BEGIN Data records
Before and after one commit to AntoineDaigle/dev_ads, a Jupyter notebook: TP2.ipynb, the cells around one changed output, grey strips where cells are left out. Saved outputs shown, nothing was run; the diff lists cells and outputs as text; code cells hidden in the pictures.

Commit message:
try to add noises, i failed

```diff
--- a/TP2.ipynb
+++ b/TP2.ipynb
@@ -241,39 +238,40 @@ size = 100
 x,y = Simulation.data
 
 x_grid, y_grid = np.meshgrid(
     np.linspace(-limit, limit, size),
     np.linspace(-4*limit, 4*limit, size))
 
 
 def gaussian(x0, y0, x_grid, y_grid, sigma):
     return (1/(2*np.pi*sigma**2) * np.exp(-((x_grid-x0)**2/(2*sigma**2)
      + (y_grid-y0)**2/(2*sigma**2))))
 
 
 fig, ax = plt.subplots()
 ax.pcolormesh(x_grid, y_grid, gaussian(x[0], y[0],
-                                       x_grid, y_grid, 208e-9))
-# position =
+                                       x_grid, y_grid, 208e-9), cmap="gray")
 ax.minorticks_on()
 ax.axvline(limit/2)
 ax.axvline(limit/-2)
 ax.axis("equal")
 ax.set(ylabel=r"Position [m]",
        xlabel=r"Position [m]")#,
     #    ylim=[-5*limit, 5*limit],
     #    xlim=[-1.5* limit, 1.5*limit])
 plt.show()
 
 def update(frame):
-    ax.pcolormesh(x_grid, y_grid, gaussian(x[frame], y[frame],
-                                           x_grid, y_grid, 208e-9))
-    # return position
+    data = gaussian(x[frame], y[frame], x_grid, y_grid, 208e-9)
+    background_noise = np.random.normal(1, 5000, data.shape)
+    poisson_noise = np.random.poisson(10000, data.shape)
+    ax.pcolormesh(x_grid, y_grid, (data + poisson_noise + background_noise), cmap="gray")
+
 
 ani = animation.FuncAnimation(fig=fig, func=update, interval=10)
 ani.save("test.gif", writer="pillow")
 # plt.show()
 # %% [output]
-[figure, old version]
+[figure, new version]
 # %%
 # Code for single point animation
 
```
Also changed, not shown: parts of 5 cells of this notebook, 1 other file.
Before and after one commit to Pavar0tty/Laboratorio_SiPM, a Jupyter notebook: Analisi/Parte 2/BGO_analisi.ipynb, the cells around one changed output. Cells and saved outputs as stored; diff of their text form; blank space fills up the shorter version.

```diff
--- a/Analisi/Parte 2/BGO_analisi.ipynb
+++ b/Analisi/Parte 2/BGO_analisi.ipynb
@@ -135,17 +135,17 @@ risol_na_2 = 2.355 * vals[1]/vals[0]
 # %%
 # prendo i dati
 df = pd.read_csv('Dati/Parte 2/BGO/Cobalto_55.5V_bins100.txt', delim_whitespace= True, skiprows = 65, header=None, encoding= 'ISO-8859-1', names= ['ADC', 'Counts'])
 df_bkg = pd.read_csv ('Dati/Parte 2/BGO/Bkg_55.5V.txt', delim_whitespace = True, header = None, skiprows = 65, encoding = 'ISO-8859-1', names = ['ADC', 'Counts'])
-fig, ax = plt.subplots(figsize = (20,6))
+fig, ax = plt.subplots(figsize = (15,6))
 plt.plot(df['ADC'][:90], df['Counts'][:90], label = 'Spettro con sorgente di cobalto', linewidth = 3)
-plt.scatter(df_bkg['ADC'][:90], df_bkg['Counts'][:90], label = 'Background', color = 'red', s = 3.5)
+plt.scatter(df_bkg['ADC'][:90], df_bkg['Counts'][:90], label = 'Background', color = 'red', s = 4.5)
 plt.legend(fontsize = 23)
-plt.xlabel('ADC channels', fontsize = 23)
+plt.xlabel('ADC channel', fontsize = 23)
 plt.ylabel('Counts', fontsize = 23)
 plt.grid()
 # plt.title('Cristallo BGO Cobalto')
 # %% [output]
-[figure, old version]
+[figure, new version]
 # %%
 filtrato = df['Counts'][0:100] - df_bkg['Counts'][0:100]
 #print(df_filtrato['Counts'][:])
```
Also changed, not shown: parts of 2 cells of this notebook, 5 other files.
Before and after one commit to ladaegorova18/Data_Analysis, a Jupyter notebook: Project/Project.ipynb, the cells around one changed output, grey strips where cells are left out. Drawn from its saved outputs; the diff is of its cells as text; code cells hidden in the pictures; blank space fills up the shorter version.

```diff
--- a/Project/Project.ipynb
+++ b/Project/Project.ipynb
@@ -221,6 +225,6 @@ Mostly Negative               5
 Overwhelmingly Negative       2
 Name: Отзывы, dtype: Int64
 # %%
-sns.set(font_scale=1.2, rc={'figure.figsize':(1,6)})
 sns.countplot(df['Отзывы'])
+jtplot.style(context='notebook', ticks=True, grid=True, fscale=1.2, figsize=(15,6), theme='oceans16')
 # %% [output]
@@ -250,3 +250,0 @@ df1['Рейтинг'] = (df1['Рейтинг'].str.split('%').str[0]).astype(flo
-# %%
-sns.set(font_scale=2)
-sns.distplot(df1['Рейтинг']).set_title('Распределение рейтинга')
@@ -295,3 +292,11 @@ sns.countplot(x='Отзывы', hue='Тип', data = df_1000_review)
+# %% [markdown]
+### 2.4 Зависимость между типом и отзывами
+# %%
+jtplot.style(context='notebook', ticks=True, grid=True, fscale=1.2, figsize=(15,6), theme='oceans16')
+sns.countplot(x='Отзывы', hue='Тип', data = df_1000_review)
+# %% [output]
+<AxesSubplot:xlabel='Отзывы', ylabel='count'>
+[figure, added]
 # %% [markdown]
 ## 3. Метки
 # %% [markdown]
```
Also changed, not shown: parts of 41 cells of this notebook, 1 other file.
END Data records
Task —
In full and word for word, repeat the records.

Exercise response —
Before and after one commit to AntoineDaigle/dev_ads, a Jupyter notebook: TP2.ipynb, the cells around one changed output, grey strips where cells are left out. Saved outputs shown, nothing was run; the diff lists cells and outputs as text; code cells hidden in the pictures.

Commit message:
try to add noises, i failed

```diff
--- a/TP2.ipynb
+++ b/TP2.ipynb
@@ -241,39 +238,40 @@ size = 100
 x,y = Simulation.data
 
 x_grid, y_grid = np.meshgrid(
     np.linspace(-limit, limit, size),
     np.linspace(-4*limit, 4*limit, size))
 
 
 def gaussian(x0, y0, x_grid, y_grid, sigma):
     return (1/(2*np.pi*sigma**2) * np.exp(-((x_grid-x0)**2/(2*sigma**2)
      + (y_grid-y0)**2/(2*sigma**2))))
 
 
 fig, ax = plt.subplots()
 ax.pcolormesh(x_grid, y_grid, gaussian(x[0], y[0],
-                                       x_grid, y_grid, 208e-9))
-# position =
+                                       x_grid, y_grid, 208e-9), cmap="gray")
 ax.minorticks_on()
 ax.axvline(limit/2)
 ax.axvline(limit/-2)
 ax.axis("equal")
 ax.set(ylabel=r"Position [m]",
        xlabel=r"Position [m]")#,
     #    ylim=[-5*limit, 5*limit],
     #    xlim=[-1.5* limit, 1.5*limit])
 plt.show()
 
 def update(frame):
-    ax.pcolormesh(x_grid, y_grid, gaussian(x[frame], y[frame],
-                                           x_grid, y_grid, 208e-9))
-    # return position
+    data = gaussian(x[frame], y[frame], x_grid, y_grid, 208e-9)
+    background_noise = np.random.normal(1, 5000, data.shape)
+    poisson_noise = np.random.poisson(10000, data.shape)
+    ax.pcolormesh(x_grid, y_grid, (data + poisson_noise + background_noise), cmap="gray")
+
 
 ani = animation.FuncAnimation(fig=fig, func=update, interval=10)
 ani.save("test.gif", writer="pillow")
 # plt.show()
 # %% [output]
-[figure, old version]
+[figure, new version]
 # %%
 # Code for single point animation
 
```
Also changed, not shown: parts of 5 cells of this notebook, 1 other file.
Before and after one commit to Pavar0tty/Laboratorio_SiPM, a Jupyter notebook: Analisi/Parte 2/BGO_analisi.ipynb, the cells around one changed output. Cells and saved outputs as stored; diff of their text form; blank space fills up the shorter version.

```diff
--- a/Analisi/Parte 2/BGO_analisi.ipynb
+++ b/Analisi/Parte 2/BGO_analisi.ipynb
@@ -135,17 +135,17 @@ risol_na_2 = 2.355 * vals[1]/vals[0]
 # %%
 # prendo i dati
 df = pd.read_csv('Dati/Parte 2/BGO/Cobalto_55.5V_bins100.txt', delim_whitespace= True, skiprows = 65, header=None, encoding= 'ISO-8859-1', names= ['ADC', 'Counts'])
 df_bkg = pd.read_csv ('Dati/Parte 2/BGO/Bkg_55.5V.txt', delim_whitespace = True, header = None, skiprows = 65, encoding = 'ISO-8859-1', names = ['ADC', 'Counts'])
-fig, ax = plt.subplots(figsize = (20,6))
+fig, ax = plt.subplots(figsize = (15,6))
 plt.plot(df['ADC'][:90], df['Counts'][:90], label = 'Spettro con sorgente di cobalto', linewidth = 3)
-plt.scatter(df_bkg['ADC'][:90], df_bkg['Counts'][:90], label = 'Background', color = 'red', s = 3.5)
+plt.scatter(df_bkg['ADC'][:90], df_bkg['Counts'][:90], label = 'Background', color = 'red', s = 4.5)
 plt.legend(fontsize = 23)
-plt.xlabel('ADC channels', fontsize = 23)
+plt.xlabel('ADC channel', fontsize = 23)
 plt.ylabel('Counts', fontsize = 23)
 plt.grid()
 # plt.title('Cristallo BGO Cobalto')
 # %% [output]
-[figure, old version]
+[figure, new version]
 # %%
 filtrato = df['Counts'][0:100] - df_bkg['Counts'][0:100]
 #print(df_filtrato['Counts'][:])
```
Also changed, not shown: parts of 2 cells of this notebook, 5 other files.
Before and after one commit to ladaegorova18/Data_Analysis, a Jupyter notebook: Project/Project.ipynb, the cells around one changed output, grey strips where cells are left out. Drawn from its saved outputs; the diff is of its cells as text; code cells hidden in the pictures; blank space fills up the shorter version.

```diff
--- a/Project/Project.ipynb
+++ b/Project/Project.ipynb
@@ -221,6 +225,6 @@ Mostly Negative               5
 Overwhelmingly Negative       2
 Name: Отзывы, dtype: Int64
 # %%
-sns.set(font_scale=1.2, rc={'figure.figsize':(1,6)})
 sns.countplot(df['Отзывы'])
+jtplot.style(context='notebook', ticks=True, grid=True, fscale=1.2, figsize=(15,6), theme='oceans16')
 # %% [output]
@@ -250,3 +250,0 @@ df1['Рейтинг'] = (df1['Рейтинг'].str.split('%').str[0]).astype(flo
-# %%
-sns.set(font_scale=2)
-sns.distplot(df1['Рейтинг']).set_title('Распределение рейтинга')
@@ -295,3 +292,11 @@ sns.countplot(x='Отзывы', hue='Тип', data = df_1000_review)
+# %% [markdown]
+### 2.4 Зависимость между типом и отзывами
+# %%
+jtplot.style(context='notebook', ticks=True, grid=True, fscale=1.2, figsize=(15,6), theme='oceans16')
+sns.countplot(x='Отзывы', hue='Тип', data = df_1000_review)
+# %% [output]
+<AxesSubplot:xlabel='Отзывы', ylabel='count'>
+[figure, added]
 # %% [markdown]
 ## 3. Метки
 # %% [markdown]
```
Also changed, not shown: parts of 41 cells of this notebook, 1 other file.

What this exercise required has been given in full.